▸ What is being asked:
Below are some records; return all of them exactly as they are.

▸ Extracted records:
┌────────

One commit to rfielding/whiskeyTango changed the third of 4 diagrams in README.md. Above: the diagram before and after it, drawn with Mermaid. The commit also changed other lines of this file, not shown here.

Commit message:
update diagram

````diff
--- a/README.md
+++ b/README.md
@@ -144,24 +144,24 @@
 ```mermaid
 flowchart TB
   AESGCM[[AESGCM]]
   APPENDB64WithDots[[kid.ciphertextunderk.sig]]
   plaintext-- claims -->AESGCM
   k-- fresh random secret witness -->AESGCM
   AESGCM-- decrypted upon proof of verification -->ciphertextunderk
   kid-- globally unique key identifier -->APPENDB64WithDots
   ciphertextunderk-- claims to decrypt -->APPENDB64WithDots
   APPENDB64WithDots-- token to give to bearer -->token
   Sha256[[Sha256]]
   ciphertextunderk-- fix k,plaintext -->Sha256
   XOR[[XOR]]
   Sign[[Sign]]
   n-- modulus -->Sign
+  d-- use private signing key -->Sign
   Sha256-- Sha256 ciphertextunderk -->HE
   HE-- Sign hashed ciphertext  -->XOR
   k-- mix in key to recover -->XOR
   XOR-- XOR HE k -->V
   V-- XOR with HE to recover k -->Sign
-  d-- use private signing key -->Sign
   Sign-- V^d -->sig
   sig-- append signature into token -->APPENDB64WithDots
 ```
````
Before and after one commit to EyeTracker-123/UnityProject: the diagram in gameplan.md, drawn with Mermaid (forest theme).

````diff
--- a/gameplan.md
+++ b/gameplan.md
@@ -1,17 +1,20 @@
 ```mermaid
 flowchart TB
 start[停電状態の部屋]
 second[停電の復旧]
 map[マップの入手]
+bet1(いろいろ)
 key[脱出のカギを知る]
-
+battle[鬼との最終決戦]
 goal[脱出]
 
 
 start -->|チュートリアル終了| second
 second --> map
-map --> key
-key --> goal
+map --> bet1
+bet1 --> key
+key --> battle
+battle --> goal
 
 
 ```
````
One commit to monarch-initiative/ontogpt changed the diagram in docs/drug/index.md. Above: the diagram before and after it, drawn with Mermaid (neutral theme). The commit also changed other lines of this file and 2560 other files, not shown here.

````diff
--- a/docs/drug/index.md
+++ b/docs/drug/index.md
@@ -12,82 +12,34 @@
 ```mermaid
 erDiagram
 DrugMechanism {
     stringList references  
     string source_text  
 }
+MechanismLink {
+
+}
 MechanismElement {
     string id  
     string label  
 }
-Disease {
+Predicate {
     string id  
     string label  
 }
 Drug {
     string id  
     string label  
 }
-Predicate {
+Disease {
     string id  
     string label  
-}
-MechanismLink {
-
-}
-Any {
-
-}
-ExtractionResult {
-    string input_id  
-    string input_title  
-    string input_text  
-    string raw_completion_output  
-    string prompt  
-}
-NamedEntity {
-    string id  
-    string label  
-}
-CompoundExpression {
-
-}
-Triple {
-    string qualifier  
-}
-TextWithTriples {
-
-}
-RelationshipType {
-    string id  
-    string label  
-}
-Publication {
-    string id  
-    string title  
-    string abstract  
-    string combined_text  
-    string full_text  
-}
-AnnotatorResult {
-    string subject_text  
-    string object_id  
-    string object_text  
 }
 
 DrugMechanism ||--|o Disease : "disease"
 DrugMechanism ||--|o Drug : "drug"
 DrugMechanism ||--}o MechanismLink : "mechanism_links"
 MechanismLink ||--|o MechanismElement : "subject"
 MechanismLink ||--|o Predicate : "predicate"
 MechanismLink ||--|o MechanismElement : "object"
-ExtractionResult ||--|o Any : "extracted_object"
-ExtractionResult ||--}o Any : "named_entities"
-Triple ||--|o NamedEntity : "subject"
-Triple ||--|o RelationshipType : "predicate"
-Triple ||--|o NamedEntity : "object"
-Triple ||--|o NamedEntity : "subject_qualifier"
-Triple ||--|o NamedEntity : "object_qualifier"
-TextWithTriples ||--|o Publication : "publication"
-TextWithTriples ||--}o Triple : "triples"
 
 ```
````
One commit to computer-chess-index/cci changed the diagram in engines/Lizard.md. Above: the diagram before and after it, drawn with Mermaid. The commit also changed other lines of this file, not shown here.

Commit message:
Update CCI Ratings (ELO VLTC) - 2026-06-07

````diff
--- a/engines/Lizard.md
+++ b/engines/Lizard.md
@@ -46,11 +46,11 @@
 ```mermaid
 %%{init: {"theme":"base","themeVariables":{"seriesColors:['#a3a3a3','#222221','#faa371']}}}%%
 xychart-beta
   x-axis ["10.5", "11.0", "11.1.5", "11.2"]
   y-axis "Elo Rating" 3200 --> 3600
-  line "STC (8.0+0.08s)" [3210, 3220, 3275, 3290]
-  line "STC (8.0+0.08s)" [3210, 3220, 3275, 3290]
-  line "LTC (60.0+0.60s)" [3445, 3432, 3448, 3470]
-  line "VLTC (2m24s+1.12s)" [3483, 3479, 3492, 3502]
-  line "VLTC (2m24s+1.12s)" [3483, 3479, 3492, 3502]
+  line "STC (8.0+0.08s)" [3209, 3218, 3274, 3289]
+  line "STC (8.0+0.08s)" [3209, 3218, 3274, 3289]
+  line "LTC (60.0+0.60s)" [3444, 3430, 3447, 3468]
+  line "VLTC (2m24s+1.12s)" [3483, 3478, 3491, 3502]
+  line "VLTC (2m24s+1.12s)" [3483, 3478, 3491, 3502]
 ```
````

└────────

▸ Answer for this exercise:
One commit to rfielding/whiskeyTango changed the third of 4 diagrams in README.md. Above: the diagram before and after it, drawn with Mermaid. The commit also changed other lines of this file, not shown here.

Commit message:
update diagram

````diff
--- a/README.md
+++ b/README.md
@@ -144,24 +144,24 @@
 ```mermaid
 flowchart TB
   AESGCM[[AESGCM]]
   APPENDB64WithDots[[kid.ciphertextunderk.sig]]
   plaintext-- claims -->AESGCM
   k-- fresh random secret witness -->AESGCM
   AESGCM-- decrypted upon proof of verification -->ciphertextunderk
   kid-- globally unique key identifier -->APPENDB64WithDots
   ciphertextunderk-- claims to decrypt -->APPENDB64WithDots
   APPENDB64WithDots-- token to give to bearer -->token
   Sha256[[Sha256]]
   ciphertextunderk-- fix k,plaintext -->Sha256
   XOR[[XOR]]
   Sign[[Sign]]
   n-- modulus -->Sign
+  d-- use private signing key -->Sign
   Sha256-- Sha256 ciphertextunderk -->HE
   HE-- Sign hashed ciphertext  -->XOR
   k-- mix in key to recover -->XOR
   XOR-- XOR HE k -->V
   V-- XOR with HE to recover k -->Sign
-  d-- use private signing key -->Sign
   Sign-- V^d -->sig
   sig-- append signature into token -->APPENDB64WithDots
 ```
````
Before and after one commit to EyeTracker-123/UnityProject: the diagram in gameplan.md, drawn with Mermaid (forest theme).

````diff
--- a/gameplan.md
+++ b/gameplan.md
@@ -1,17 +1,20 @@
 ```mermaid
 flowchart TB
 start[停電状態の部屋]
 second[停電の復旧]
 map[マップの入手]
+bet1(いろいろ)
 key[脱出のカギを知る]
-
+battle[鬼との最終決戦]
 goal[脱出]
 
 
 start -->|チュートリアル終了| second
 second --> map
-map --> key
-key --> goal
+map --> bet1
+bet1 --> key
+key --> battle
+battle --> goal
 
 
 ```
````
One commit to monarch-initiative/ontogpt changed the diagram in docs/drug/index.md. Above: the diagram before and after it, drawn with Mermaid (neutral theme). The commit also changed other lines of this file and 2560 other files, not shown here.

````diff
--- a/docs/drug/index.md
+++ b/docs/drug/index.md
@@ -12,82 +12,34 @@
 ```mermaid
 erDiagram
 DrugMechanism {
     stringList references  
     string source_text  
 }
+MechanismLink {
+
+}
 MechanismElement {
     string id  
     string label  
 }
-Disease {
+Predicate {
     string id  
     string label  
 }
 Drug {
     string id  
     string label  
 }
-Predicate {
+Disease {
     string id  
     string label  
-}
-MechanismLink {
-
-}
-Any {
-
-}
-ExtractionResult {
-    string input_id  
-    string input_title  
-    string input_text  
-    string raw_completion_output  
-    string prompt  
-}
-NamedEntity {
-    string id  
-    string label  
-}
-CompoundExpression {
-
-}
-Triple {
-    string qualifier  
-}
-TextWithTriples {
-
-}
-RelationshipType {
-    string id  
-    string label  
-}
-Publication {
-    string id  
-    string title  
-    string abstract  
-    string combined_text  
-    string full_text  
-}
-AnnotatorResult {
-    string subject_text  
-    string object_id  
-    string object_text  
 }
 
 DrugMechanism ||--|o Disease : "disease"
 DrugMechanism ||--|o Drug : "drug"
 DrugMechanism ||--}o MechanismLink : "mechanism_links"
 MechanismLink ||--|o MechanismElement : "subject"
 MechanismLink ||--|o Predicate : "predicate"
 MechanismLink ||--|o MechanismElement : "object"
-ExtractionResult ||--|o Any : "extracted_object"
-ExtractionResult ||--}o Any : "named_entities"
-Triple ||--|o NamedEntity : "subject"
-Triple ||--|o RelationshipType : "predicate"
-Triple ||--|o NamedEntity : "object"
-Triple ||--|o NamedEntity : "subject_qualifier"
-Triple ||--|o NamedEntity : "object_qualifier"
-TextWithTriples ||--|o Publication : "publication"
-TextWithTriples ||--}o Triple : "triples"
 
 ```
````
One commit to computer-chess-index/cci changed the diagram in engines/Lizard.md. Above: the diagram before and after it, drawn with Mermaid. The commit also changed other lines of this file, not shown here.

Commit message:
Update CCI Ratings (ELO VLTC) - 2026-06-07

````diff
--- a/engines/Lizard.md
+++ b/engines/Lizard.md
@@ -46,11 +46,11 @@
 ```mermaid
 %%{init: {"theme":"base","themeVariables":{"seriesColors:['#a3a3a3','#222221','#faa371']}}}%%
 xychart-beta
   x-axis ["10.5", "11.0", "11.1.5", "11.2"]
   y-axis "Elo Rating" 3200 --> 3600
-  line "STC (8.0+0.08s)" [3210, 3220, 3275, 3290]
-  line "STC (8.0+0.08s)" [3210, 3220, 3275, 3290]
-  line "LTC (60.0+0.60s)" [3445, 3432, 3448, 3470]
-  line "VLTC (2m24s+1.12s)" [3483, 3479, 3492, 3502]
-  line "VLTC (2m24s+1.12s)" [3483, 3479, 3492, 3502]
+  line "STC (8.0+0.08s)" [3209, 3218, 3274, 3289]
+  line "STC (8.0+0.08s)" [3209, 3218, 3274, 3289]
+  line "LTC (60.0+0.60s)" [3444, 3430, 3447, 3468]
+  line "VLTC (2m24s+1.12s)" [3483, 3478, 3491, 3502]
+  line "VLTC (2m24s+1.12s)" [3483, 3478, 3491, 3502]
 ```
````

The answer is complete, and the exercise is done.